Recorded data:
*** Begin section ***

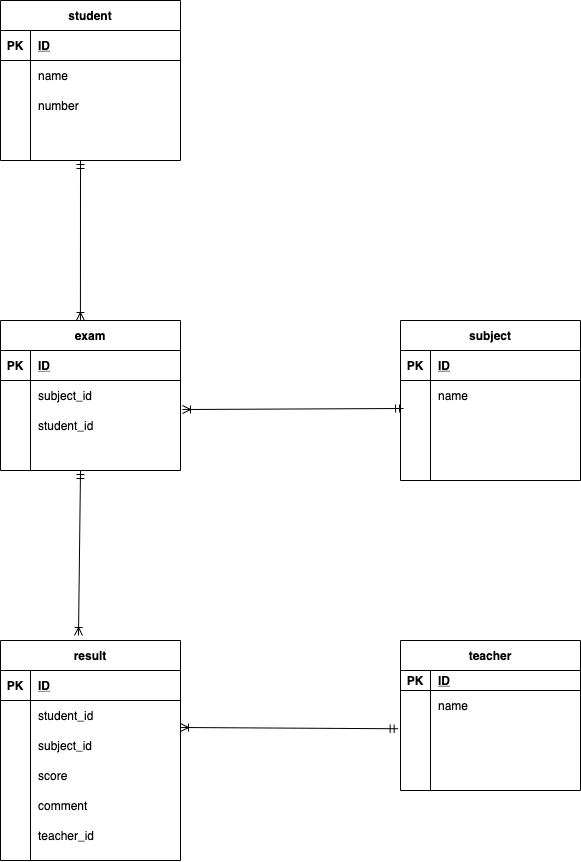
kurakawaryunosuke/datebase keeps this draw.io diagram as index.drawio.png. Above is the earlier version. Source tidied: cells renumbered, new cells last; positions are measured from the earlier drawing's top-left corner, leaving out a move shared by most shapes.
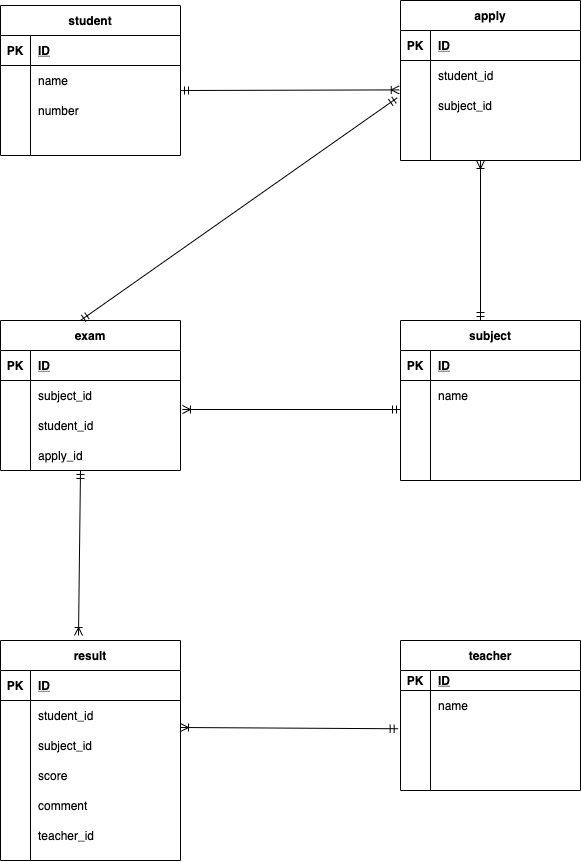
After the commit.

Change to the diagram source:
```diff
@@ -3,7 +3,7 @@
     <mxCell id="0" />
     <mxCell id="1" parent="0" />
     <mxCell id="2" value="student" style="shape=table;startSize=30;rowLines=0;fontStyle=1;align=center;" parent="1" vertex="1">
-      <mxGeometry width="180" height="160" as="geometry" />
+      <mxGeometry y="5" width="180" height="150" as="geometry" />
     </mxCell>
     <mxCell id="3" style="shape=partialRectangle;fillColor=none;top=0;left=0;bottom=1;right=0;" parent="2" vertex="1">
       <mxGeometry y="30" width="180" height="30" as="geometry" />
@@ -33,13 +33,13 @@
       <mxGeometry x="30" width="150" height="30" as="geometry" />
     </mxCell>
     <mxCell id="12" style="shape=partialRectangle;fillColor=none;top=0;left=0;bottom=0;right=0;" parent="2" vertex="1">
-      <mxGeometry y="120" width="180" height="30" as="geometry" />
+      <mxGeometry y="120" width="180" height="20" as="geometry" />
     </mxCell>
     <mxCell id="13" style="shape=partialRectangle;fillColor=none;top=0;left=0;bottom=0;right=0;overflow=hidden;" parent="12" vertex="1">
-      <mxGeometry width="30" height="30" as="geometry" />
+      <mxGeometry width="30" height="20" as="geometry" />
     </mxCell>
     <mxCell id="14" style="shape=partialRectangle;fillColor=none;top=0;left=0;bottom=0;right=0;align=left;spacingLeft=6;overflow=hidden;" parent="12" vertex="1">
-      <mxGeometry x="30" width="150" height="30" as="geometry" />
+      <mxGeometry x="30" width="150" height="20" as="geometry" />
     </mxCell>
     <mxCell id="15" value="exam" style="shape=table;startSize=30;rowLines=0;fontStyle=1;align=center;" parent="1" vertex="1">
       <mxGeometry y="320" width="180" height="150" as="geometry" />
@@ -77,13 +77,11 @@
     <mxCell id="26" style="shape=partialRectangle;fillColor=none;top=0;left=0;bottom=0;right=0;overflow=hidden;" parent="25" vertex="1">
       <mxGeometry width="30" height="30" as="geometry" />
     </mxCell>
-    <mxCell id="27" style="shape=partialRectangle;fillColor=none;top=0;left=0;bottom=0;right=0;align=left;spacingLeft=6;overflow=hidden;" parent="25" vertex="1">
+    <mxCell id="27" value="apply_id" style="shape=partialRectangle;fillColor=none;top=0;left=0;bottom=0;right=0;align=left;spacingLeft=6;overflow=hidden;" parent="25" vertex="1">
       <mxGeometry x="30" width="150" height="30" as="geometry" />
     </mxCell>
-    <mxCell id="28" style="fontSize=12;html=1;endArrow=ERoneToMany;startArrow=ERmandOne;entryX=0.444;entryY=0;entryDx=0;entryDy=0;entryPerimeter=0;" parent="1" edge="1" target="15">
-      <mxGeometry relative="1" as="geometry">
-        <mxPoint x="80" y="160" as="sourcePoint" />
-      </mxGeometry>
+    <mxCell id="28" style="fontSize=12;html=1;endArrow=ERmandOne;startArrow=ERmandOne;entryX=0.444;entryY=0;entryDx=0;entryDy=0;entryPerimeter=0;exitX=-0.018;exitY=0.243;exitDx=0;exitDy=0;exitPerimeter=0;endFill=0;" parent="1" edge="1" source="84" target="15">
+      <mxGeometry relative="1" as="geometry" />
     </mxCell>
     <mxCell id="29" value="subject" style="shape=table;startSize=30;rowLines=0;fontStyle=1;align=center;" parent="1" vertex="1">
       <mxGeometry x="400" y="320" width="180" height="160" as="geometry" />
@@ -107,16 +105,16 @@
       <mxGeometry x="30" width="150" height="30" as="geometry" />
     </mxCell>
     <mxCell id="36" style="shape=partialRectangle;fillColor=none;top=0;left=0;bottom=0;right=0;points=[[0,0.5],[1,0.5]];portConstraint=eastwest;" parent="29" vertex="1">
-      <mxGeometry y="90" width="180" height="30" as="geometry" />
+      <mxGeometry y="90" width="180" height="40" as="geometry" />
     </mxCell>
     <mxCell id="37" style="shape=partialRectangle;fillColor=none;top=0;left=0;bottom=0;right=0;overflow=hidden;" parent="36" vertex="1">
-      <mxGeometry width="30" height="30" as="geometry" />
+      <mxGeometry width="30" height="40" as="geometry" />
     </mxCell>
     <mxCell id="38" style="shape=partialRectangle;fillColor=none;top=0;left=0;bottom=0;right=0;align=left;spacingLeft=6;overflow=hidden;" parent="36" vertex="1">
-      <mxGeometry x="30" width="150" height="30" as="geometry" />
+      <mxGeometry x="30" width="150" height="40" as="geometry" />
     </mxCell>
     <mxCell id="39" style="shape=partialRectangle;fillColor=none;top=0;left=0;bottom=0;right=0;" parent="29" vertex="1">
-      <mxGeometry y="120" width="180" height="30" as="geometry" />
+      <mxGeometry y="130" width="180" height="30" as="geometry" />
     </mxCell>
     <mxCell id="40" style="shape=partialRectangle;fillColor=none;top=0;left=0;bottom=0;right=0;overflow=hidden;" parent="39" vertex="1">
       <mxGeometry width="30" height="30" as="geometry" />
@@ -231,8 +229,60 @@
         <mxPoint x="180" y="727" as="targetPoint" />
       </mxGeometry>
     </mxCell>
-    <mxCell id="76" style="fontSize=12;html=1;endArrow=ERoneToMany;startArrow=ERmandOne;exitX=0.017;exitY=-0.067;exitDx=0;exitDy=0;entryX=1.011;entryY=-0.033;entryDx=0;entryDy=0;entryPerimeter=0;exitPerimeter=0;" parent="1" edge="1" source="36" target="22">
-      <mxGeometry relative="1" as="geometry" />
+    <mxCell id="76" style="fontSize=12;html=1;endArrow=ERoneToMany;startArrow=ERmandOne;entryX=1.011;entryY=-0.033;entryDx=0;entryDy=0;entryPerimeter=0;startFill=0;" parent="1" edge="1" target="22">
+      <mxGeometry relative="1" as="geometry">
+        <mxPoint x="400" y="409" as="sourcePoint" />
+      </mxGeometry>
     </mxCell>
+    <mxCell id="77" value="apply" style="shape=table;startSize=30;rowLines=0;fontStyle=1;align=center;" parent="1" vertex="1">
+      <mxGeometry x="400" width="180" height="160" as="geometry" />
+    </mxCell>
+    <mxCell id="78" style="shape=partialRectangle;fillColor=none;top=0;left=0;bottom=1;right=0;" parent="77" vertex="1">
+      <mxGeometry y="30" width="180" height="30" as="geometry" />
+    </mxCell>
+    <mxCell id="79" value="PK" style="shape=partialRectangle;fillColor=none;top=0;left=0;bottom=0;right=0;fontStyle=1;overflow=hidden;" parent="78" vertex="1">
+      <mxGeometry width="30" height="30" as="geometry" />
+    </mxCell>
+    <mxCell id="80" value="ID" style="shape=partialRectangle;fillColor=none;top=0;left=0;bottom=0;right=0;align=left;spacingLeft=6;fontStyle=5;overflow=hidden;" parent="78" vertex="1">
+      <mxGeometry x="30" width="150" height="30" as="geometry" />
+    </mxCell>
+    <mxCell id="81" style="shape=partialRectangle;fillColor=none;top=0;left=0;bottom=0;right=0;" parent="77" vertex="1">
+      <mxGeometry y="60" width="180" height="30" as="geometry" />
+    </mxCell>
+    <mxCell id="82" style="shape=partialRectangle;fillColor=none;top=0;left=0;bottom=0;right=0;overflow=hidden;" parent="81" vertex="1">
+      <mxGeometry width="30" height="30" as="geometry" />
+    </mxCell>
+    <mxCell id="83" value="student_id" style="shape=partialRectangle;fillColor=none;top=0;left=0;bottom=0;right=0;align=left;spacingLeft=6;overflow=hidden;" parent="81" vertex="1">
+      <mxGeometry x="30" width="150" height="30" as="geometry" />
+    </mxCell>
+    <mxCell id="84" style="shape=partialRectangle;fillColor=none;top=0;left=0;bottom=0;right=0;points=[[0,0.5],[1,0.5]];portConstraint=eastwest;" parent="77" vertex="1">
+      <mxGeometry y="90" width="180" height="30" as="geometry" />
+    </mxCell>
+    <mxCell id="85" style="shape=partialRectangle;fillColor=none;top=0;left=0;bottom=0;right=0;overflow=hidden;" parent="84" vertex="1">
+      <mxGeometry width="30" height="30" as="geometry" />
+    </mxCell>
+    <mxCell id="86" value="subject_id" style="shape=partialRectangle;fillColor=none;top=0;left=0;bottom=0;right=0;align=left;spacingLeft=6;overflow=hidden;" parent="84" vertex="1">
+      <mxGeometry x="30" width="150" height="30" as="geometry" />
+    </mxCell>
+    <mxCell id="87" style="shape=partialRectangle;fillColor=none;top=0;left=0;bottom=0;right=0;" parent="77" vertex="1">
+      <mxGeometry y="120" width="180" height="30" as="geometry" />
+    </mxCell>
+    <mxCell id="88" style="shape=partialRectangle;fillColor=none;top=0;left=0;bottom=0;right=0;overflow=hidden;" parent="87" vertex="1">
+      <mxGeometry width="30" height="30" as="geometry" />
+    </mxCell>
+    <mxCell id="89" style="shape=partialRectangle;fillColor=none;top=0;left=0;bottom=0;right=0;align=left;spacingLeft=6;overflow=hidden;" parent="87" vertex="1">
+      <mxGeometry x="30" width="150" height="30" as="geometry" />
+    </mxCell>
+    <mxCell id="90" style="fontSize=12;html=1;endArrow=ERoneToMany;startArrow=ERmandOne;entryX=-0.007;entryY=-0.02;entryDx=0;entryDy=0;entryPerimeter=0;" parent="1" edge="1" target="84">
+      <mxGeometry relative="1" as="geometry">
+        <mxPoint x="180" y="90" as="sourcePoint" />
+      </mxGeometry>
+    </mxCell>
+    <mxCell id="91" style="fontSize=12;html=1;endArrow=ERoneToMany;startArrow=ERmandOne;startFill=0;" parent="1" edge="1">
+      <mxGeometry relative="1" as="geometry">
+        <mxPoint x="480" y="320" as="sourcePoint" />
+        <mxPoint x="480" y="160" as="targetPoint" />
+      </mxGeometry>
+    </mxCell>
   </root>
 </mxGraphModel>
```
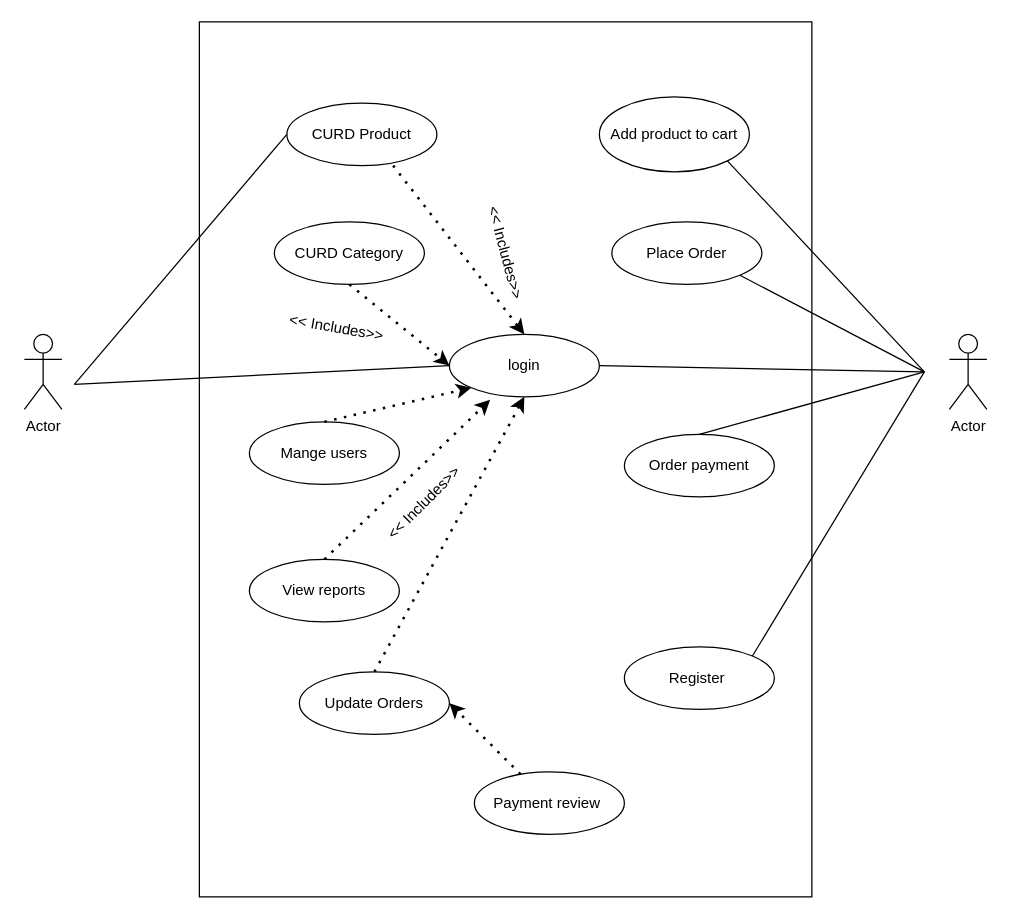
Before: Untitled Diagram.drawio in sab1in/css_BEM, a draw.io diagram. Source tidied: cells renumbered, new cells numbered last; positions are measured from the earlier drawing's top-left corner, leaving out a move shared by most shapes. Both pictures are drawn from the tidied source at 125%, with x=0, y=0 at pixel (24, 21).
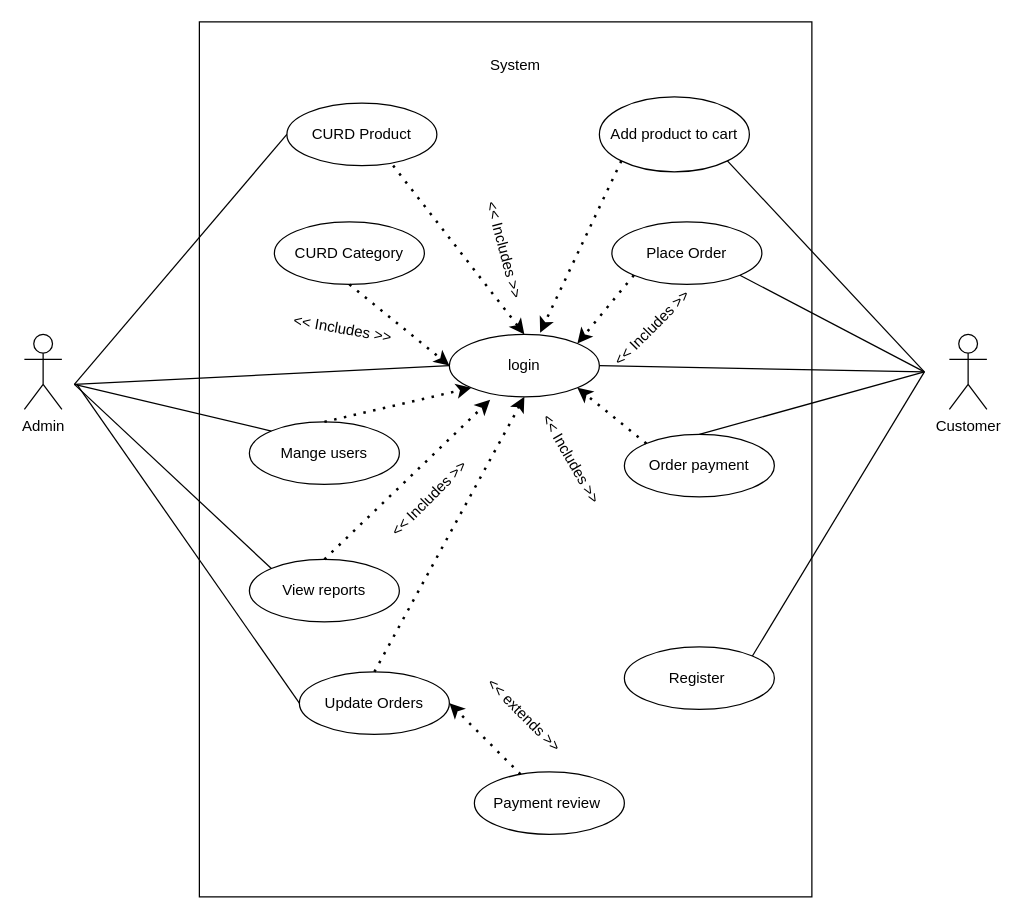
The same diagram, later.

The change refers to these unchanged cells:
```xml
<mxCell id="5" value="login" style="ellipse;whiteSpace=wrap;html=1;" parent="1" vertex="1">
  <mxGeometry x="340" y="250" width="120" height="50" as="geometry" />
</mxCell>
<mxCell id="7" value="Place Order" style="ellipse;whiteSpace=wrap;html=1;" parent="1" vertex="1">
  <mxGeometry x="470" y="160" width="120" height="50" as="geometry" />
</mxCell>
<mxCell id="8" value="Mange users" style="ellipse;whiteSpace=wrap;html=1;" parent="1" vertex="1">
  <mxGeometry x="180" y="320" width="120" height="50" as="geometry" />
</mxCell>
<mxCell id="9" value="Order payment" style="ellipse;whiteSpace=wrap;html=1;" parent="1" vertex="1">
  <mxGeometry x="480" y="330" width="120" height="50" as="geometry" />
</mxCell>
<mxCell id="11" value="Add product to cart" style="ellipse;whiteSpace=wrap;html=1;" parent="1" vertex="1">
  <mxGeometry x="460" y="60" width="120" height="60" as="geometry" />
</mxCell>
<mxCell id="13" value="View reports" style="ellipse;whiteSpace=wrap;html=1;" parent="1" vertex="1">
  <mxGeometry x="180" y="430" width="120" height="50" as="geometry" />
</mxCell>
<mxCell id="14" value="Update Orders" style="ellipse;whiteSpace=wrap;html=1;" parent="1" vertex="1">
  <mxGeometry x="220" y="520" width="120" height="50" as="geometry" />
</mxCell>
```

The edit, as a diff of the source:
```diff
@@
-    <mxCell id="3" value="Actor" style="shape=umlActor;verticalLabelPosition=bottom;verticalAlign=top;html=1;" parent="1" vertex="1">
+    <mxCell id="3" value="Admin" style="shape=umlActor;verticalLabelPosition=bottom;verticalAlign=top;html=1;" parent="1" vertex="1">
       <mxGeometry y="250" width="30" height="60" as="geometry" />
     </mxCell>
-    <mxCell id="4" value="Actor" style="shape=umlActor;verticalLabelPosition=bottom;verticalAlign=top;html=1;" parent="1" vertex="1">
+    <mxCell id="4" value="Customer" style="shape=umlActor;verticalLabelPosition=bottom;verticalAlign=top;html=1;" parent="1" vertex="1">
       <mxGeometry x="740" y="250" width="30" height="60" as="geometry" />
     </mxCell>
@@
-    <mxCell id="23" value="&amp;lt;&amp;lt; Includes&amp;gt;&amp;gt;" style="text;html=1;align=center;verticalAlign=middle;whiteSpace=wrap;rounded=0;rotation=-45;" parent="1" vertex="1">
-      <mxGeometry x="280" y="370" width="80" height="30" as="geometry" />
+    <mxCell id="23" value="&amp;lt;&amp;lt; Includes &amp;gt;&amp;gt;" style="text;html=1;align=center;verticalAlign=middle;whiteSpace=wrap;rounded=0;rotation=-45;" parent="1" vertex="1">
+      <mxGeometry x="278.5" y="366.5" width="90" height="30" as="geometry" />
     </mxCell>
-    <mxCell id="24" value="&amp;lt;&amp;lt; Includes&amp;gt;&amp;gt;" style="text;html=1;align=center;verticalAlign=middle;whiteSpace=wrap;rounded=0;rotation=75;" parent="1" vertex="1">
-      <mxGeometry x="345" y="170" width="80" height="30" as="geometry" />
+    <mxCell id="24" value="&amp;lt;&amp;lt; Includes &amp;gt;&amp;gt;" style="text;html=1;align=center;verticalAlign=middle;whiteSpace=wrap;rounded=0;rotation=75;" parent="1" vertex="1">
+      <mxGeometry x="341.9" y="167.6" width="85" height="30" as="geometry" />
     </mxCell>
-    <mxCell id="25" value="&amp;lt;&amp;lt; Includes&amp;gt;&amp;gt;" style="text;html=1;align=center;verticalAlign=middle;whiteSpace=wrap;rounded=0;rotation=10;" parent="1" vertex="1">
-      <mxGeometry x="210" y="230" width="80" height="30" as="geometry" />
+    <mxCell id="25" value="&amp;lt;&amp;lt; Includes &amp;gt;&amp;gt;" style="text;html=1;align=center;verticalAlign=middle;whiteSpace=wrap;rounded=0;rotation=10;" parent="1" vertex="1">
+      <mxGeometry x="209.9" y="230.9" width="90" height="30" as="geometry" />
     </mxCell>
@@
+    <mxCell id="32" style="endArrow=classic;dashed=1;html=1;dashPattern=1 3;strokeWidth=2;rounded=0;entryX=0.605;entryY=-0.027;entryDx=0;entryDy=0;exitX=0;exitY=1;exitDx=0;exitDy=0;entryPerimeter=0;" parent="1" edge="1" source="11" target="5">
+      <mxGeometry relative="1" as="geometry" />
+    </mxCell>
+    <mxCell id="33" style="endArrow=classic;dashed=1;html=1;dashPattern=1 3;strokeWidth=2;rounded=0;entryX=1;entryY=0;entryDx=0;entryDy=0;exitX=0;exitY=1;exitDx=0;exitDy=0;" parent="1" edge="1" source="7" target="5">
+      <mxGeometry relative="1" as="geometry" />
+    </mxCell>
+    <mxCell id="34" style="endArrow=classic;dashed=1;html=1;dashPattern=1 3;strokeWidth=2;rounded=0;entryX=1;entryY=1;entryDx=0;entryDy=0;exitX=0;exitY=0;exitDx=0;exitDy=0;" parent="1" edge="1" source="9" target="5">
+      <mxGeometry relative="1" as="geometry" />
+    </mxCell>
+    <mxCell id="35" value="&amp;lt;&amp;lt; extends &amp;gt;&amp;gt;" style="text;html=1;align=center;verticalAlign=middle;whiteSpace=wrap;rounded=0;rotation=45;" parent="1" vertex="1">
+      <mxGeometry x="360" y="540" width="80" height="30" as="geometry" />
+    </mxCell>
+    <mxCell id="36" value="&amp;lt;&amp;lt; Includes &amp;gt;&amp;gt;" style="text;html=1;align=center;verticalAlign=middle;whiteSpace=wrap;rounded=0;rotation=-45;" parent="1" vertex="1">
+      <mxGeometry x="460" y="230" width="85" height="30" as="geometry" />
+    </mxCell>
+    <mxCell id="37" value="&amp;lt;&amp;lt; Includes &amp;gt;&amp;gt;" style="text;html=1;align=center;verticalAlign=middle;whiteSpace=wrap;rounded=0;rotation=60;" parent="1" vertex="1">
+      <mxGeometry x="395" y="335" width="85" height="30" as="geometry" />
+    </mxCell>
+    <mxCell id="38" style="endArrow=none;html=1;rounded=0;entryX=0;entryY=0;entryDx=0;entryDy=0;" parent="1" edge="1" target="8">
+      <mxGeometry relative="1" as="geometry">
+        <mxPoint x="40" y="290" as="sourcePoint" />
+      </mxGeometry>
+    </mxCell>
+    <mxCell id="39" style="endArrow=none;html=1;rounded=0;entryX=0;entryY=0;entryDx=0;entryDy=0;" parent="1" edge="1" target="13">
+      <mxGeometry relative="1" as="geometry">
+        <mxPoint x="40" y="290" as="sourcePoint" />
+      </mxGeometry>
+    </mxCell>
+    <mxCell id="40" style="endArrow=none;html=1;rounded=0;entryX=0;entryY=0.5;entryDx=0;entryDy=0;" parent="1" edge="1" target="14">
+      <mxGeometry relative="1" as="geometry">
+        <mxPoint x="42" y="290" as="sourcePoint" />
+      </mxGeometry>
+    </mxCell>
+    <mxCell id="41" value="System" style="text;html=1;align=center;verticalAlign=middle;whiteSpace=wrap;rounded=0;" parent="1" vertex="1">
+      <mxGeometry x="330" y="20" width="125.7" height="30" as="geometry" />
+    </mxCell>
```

*** End section ***

* ASSIGNMENT: Say how many lines in the records hold "shapes", with the number as the whole reply.

* RESULT FOR THIS TASK: 2